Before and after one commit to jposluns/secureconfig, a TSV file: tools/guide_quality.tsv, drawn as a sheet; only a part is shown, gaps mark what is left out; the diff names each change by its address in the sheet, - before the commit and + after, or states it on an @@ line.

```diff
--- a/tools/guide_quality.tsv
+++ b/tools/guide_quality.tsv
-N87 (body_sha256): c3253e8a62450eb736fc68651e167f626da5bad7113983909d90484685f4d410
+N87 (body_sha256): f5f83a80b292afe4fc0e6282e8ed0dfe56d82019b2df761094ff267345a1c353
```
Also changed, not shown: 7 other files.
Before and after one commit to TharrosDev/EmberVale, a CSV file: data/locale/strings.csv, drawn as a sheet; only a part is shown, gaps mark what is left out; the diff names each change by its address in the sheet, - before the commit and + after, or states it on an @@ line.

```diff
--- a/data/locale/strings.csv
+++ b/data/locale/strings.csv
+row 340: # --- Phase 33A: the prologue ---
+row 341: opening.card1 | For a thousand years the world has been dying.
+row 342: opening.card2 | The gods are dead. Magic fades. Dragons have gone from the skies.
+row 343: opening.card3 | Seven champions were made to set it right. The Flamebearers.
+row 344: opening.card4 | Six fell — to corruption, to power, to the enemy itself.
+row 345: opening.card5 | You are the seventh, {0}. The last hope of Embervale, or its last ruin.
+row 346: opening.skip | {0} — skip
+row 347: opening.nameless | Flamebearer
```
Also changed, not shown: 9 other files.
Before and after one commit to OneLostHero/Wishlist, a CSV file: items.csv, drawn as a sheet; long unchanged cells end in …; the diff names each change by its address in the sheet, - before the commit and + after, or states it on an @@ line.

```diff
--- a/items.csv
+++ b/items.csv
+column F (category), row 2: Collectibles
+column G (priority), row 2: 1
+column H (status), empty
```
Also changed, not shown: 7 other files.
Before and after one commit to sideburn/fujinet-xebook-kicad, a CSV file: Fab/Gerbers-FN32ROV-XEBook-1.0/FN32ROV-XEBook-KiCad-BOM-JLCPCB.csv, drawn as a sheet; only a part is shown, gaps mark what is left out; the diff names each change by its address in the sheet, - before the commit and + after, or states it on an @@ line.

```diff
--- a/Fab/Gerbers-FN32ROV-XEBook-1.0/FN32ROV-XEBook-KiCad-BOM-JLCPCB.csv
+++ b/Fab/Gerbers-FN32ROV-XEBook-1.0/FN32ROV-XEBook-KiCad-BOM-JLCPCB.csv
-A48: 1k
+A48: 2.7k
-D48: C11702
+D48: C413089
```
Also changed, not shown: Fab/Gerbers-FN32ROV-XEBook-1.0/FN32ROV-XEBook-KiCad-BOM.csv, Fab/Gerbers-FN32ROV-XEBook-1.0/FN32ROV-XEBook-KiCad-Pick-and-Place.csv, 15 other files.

····················

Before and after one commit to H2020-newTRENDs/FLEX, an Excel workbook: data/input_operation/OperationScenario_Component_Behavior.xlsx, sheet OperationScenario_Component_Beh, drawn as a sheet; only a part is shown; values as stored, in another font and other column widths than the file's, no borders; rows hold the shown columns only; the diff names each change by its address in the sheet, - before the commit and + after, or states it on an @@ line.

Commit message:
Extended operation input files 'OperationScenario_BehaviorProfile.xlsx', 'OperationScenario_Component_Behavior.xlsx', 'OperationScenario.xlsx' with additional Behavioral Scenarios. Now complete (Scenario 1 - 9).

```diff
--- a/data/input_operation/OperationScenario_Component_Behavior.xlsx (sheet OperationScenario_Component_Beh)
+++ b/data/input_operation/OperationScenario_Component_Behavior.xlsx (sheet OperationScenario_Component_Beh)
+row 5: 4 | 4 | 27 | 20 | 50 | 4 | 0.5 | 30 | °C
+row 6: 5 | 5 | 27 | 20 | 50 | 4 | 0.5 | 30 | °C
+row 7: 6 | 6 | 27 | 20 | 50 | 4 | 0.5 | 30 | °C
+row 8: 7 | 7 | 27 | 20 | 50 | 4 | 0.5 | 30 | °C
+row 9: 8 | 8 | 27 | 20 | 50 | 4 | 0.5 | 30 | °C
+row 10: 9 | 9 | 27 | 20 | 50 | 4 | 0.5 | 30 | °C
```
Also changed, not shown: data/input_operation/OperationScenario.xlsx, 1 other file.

····················

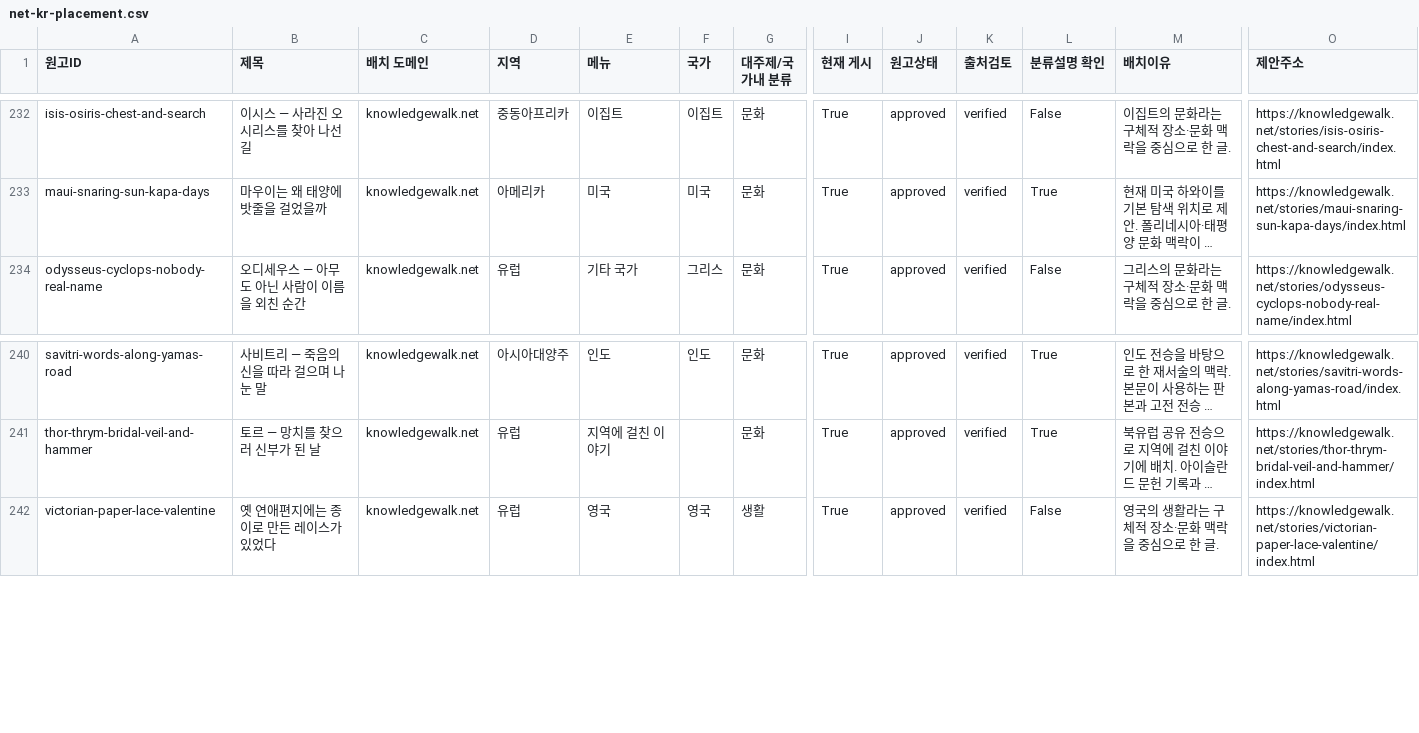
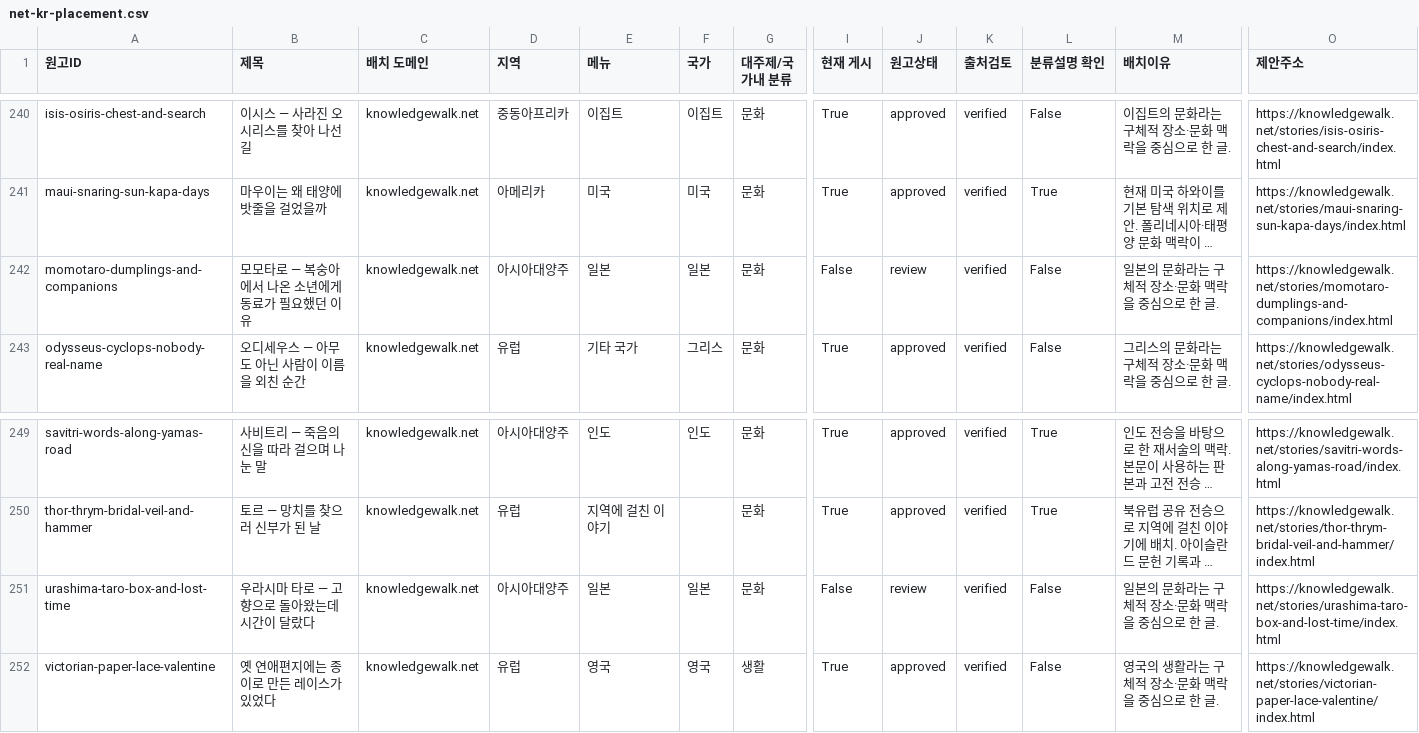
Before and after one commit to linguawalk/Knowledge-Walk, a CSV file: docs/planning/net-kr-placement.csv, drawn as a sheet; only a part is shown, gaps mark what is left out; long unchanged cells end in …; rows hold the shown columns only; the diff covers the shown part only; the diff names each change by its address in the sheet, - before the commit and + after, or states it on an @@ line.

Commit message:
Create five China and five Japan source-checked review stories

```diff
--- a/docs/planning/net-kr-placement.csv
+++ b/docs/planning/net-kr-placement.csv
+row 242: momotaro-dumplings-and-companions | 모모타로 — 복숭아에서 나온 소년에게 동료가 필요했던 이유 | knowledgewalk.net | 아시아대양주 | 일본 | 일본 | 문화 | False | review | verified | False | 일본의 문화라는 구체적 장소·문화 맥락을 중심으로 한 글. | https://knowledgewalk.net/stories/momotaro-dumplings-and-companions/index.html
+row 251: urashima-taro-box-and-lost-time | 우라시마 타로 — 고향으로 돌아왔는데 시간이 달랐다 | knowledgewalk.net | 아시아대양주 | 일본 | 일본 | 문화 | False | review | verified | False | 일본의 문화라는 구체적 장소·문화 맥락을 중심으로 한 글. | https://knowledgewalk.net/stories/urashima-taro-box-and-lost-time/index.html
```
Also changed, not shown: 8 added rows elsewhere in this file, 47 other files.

····················

## HOW TO COMPLETE THIS TASK
In the material above, which lines contain "Also"? Copy each of them.

## PROBLEM SOLUTION
Also changed, not shown: 7 other files.
Also changed, not shown: 9 other files.
Also changed, not shown: 7 other files.
Also changed, not shown: Fab/Gerbers-FN32ROV-XEBook-1.0/FN32ROV-XEBook-KiCad-BOM.csv, Fab/Gerbers-FN32ROV-XEBook-1.0/FN32ROV-XEBook-KiCad-Pick-and-Place.csv, 15 other files.
Also changed, not shown: data/input_operation/OperationScenario.xlsx, 1 other file.
Also changed, not shown: 8 added rows elsewhere in this file, 47 other files.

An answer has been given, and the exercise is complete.